A cursory web search reveals that Red Medicine closed at the end of 2014 October, about a year and a half ago now. A quick look at Google Street View shows that as of 2015 March, some months after the closing, the signage is still intact, and Google Maps shows no other restaurant–or any other business, for that matter–has taken over the space. (More research shows that in the years before the opening of Red Medicine, the building at 8400 Wilshire Boulevard, Beverly Hills, CA, was the home of a restaurant called The Continental.)
I have to wonder if those looking to open up a new restaurant in Beverly Hills think the building is now jinxed after some of the crazy crap the previous owner did. The article mentions, in the beginning, the restaurant using an image of Ho Chi Minh as its original logo. This is in addition to the two other noteworthy events I blogged about linked earlier.
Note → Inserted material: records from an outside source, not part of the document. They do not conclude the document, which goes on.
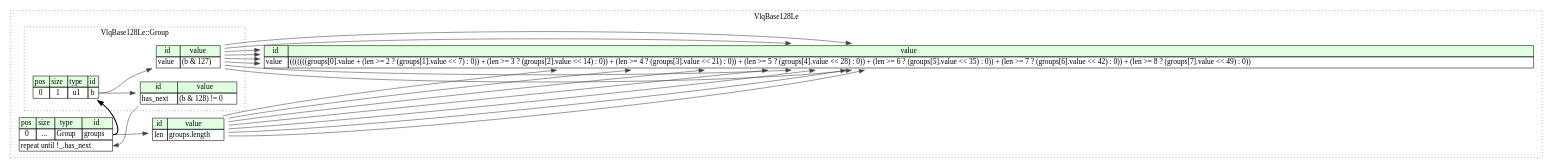
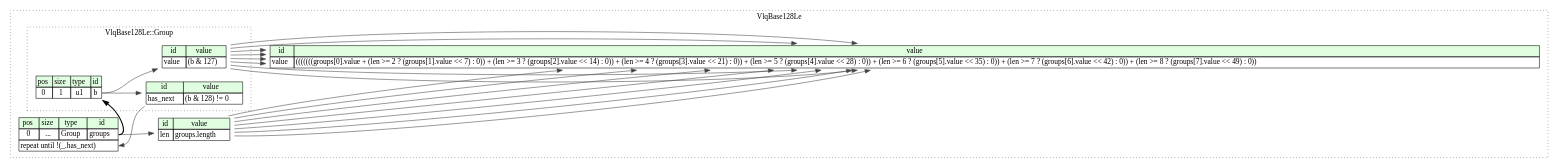
One commit to kaitai-io/ci_targets changed the diagram in compiled/graphviz/vlq_base128_le.dot. Above: the diagram before and after it, drawn with Graphviz. The commit also changed 1059 other files, not shown here.

```diff
--- a/compiled/graphviz/vlq_base128_le.dot
+++ b/compiled/graphviz/vlq_base128_le.dot
@@ -1,59 +1,59 @@
 digraph {
 	rankdir=LR;
 	node [shape=plaintext];
 	subgraph cluster__vlq_base128_le {
 		label="VlqBase128Le";
 		graph[style=dotted];
 
 		vlq_base128_le__seq [label=<<TABLE BORDER="0" CELLBORDER="1" CELLSPACING="0">
 			<TR><TD BGCOLOR="#E0FFE0">pos</TD><TD BGCOLOR="#E0FFE0">size</TD><TD BGCOLOR="#E0FFE0">type</TD><TD BGCOLOR="#E0FFE0">id</TD></TR>
 			<TR><TD PORT="groups_pos">0</TD><TD PORT="groups_size">...</TD><TD>Group</TD><TD PORT="groups_type">groups</TD></TR>
-			<TR><TD COLSPAN="4" PORT="groups__repeat">repeat until !_.has_next</TD></TR>
+			<TR><TD COLSPAN="4" PORT="groups__repeat">repeat until !(_.has_next)</TD></TR>
 		</TABLE>>];
 		vlq_base128_le__inst__len [label=<<TABLE BORDER="0" CELLBORDER="1" CELLSPACING="0">
 			<TR><TD BGCOLOR="#E0FFE0">id</TD><TD BGCOLOR="#E0FFE0">value</TD></TR>
 			<TR><TD>len</TD><TD>groups.length</TD></TR>
 		</TABLE>>];
 		vlq_base128_le__inst__value [label=<<TABLE BORDER="0" CELLBORDER="1" CELLSPACING="0">
 			<TR><TD BGCOLOR="#E0FFE0">id</TD><TD BGCOLOR="#E0FFE0">value</TD></TR>
 			<TR><TD>value</TD><TD>(((((((groups[0].value + (len &gt;= 2 ? (groups[1].value &lt;&lt; 7) : 0)) + (len &gt;= 3 ? (groups[2].value &lt;&lt; 14) : 0)) + (len &gt;= 4 ? (groups[3].value &lt;&lt; 21) : 0)) + (len &gt;= 5 ? (groups[4].value &lt;&lt; 28) : 0)) + (len &gt;= 6 ? (groups[5].value &lt;&lt; 35) : 0)) + (len &gt;= 7 ? (groups[6].value &lt;&lt; 42) : 0)) + (len &gt;= 8 ? (groups[7].value &lt;&lt; 49) : 0))</TD></TR>
 		</TABLE>>];
 		subgraph cluster__group {
 			label="VlqBase128Le::Group";
 			graph[style=dotted];
 
 			group__seq [label=<<TABLE BORDER="0" CELLBORDER="1" CELLSPACING="0">
 				<TR><TD BGCOLOR="#E0FFE0">pos</TD><TD BGCOLOR="#E0FFE0">size</TD><TD BGCOLOR="#E0FFE0">type</TD><TD BGCOLOR="#E0FFE0">id</TD></TR>
 				<TR><TD PORT="b_pos">0</TD><TD PORT="b_size">1</TD><TD>u1</TD><TD PORT="b_type">b</TD></TR>
 			</TABLE>>];
 			group__inst__has_next [label=<<TABLE BORDER="0" CELLBORDER="1" CELLSPACING="0">
 				<TR><TD BGCOLOR="#E0FFE0">id</TD><TD BGCOLOR="#E0FFE0">value</TD></TR>
 				<TR><TD>has_next</TD><TD>(b &amp; 128) != 0</TD></TR>
 			</TABLE>>];
 			group__inst__value [label=<<TABLE BORDER="0" CELLBORDER="1" CELLSPACING="0">
 				<TR><TD BGCOLOR="#E0FFE0">id</TD><TD BGCOLOR="#E0FFE0">value</TD></TR>
 				<TR><TD>value</TD><TD>(b &amp; 127)</TD></TR>
 			</TABLE>>];
 		}
 	}
 	vlq_base128_le__seq:groups_type -> group__seq [style=bold];
 	group__inst__has_next:has_next_type -> vlq_base128_le__seq:groups__repeat [color="#404040"];
 	vlq_base128_le__seq:groups_type -> vlq_base128_le__inst__len [color="#404040"];
 	group__inst__value:value_type -> vlq_base128_le__inst__value [color="#404040"];
 	vlq_base128_le__inst__len:len_type -> vlq_base128_le__inst__value [color="#404040"];
 	group__inst__value:value_type -> vlq_base128_le__inst__value [color="#404040"];
 	vlq_base128_le__inst__len:len_type -> vlq_base128_le__inst__value [color="#404040"];
 	group__inst__value:value_type -> vlq_base128_le__inst__value [color="#404040"];
 	vlq_base128_le__inst__len:len_type -> vlq_base128_le__inst__value [color="#404040"];
 	group__inst__value:value_type -> vlq_base128_le__inst__value [color="#404040"];
 	vlq_base128_le__inst__len:len_type -> vlq_base128_le__inst__value [color="#404040"];
 	group__inst__value:value_type -> vlq_base128_le__inst__value [color="#404040"];
 	vlq_base128_le__inst__len:len_type -> vlq_base128_le__inst__value [color="#404040"];
 	group__inst__value:value_type -> vlq_base128_le__inst__value [color="#404040"];
 	vlq_base128_le__inst__len:len_type -> vlq_base128_le__inst__value [color="#404040"];
 	group__inst__value:value_type -> vlq_base128_le__inst__value [color="#404040"];
 	vlq_base128_le__inst__len:len_type -> vlq_base128_le__inst__value [color="#404040"];
 	group__inst__value:value_type -> vlq_base128_le__inst__value [color="#404040"];
 	group__seq:b_type -> group__inst__has_next [color="#404040"];
 	group__seq:b_type -> group__inst__value [color="#404040"];
 }
```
The official statement cites the basic “new landlord, higher rent” excuse:
Red Medicine has developed a following of passionate diners over the years and we were delighted to create a unique culinary experience for each and every one of them. With new building ownership and the accompanying overhead cost increases, we have accepted an offer and plan to sell the restaurant.
However, I think there’s more to it than that. A business that is truly doing well should be able to succeed in spite of an increase in rent (assuming the new rent is still reasonable). A business that is barely getting by, will more likely have an owner willing to sell and get out before there is a chance of losing it all.
I think Red Medicine’s owner pissed off many people. From the Ho Chi Minh thing, to outing a food critic, to the clearly inappropriate broadcasting the names of diners who couldn’t make their reservations, a lot of people had at least one reason never to dine there.
To the new tenants of 8400 Wilshire Boulevard, when there are any: Don’t run your business like an idiot, and you’ll almost certainly be fine.